Data records:
########################################
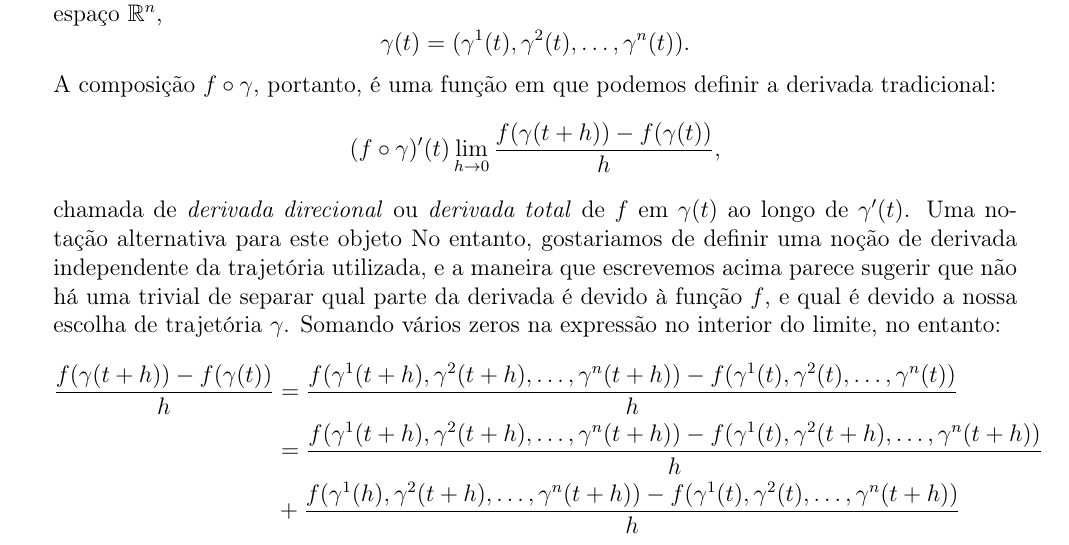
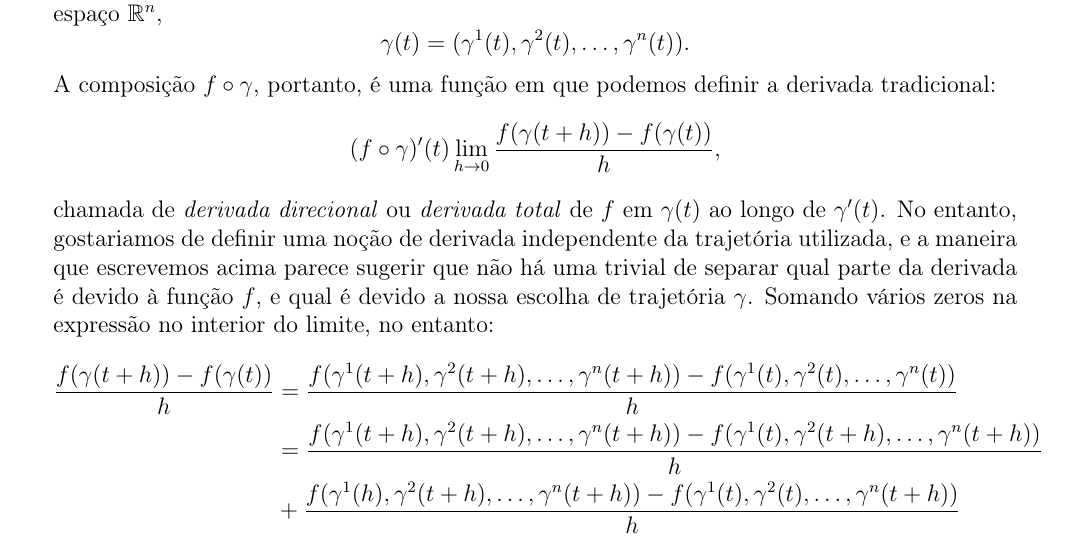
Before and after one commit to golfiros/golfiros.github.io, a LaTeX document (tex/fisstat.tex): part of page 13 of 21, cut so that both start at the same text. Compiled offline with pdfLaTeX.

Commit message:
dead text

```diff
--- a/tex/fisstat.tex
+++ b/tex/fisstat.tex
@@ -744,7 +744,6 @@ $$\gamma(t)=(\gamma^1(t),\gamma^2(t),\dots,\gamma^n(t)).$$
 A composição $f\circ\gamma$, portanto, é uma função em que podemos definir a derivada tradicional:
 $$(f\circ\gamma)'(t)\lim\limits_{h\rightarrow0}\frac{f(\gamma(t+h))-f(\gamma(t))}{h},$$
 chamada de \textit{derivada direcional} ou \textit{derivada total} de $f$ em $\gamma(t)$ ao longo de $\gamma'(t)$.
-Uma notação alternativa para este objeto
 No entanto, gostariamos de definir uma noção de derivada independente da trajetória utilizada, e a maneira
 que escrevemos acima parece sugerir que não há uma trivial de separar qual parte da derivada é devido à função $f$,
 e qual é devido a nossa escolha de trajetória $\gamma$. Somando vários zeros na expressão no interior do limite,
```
########################################
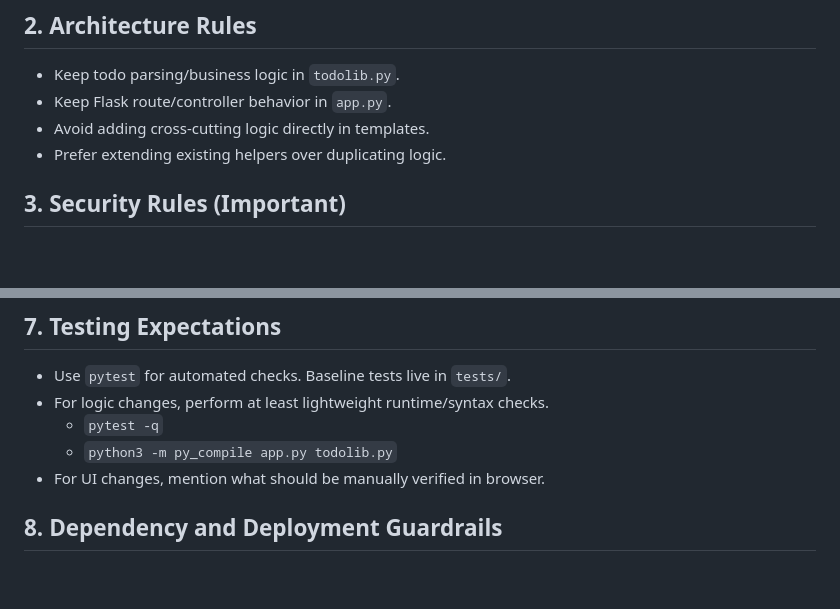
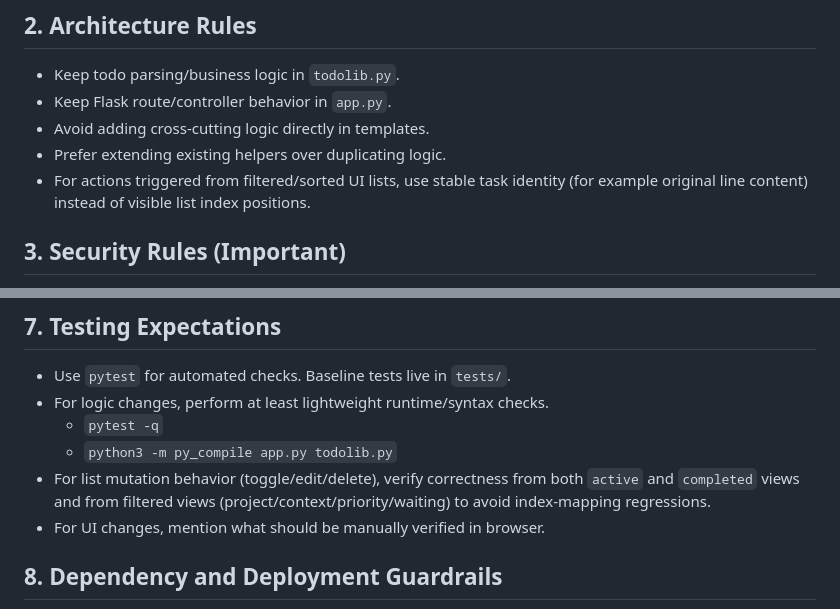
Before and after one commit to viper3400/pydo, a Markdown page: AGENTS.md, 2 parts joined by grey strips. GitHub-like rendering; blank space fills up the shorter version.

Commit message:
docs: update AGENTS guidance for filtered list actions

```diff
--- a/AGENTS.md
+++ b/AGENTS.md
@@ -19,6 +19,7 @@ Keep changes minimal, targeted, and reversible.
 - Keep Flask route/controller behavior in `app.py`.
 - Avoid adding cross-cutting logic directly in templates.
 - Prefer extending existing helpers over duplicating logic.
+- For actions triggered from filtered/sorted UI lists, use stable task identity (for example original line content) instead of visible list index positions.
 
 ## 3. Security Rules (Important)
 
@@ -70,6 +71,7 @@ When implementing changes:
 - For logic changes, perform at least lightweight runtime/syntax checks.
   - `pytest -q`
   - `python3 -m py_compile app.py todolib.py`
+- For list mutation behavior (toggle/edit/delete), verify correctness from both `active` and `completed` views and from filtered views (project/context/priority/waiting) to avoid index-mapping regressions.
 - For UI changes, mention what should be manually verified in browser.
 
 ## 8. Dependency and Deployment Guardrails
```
########################################
→ **Work required**: Find each line in the data above with the word "list", then copy it.

→ **Written reply**:
docs: update AGENTS guidance for filtered list actions
+- For actions triggered from filtered/sorted UI lists, use stable task identity (for example original line content) instead of visible list index positions.
+- For list mutation behavior (toggle/edit/delete), verify correctness from both `active` and `completed` views and from filtered views (project/context/priority/waiting) to avoid index-mapping regressions.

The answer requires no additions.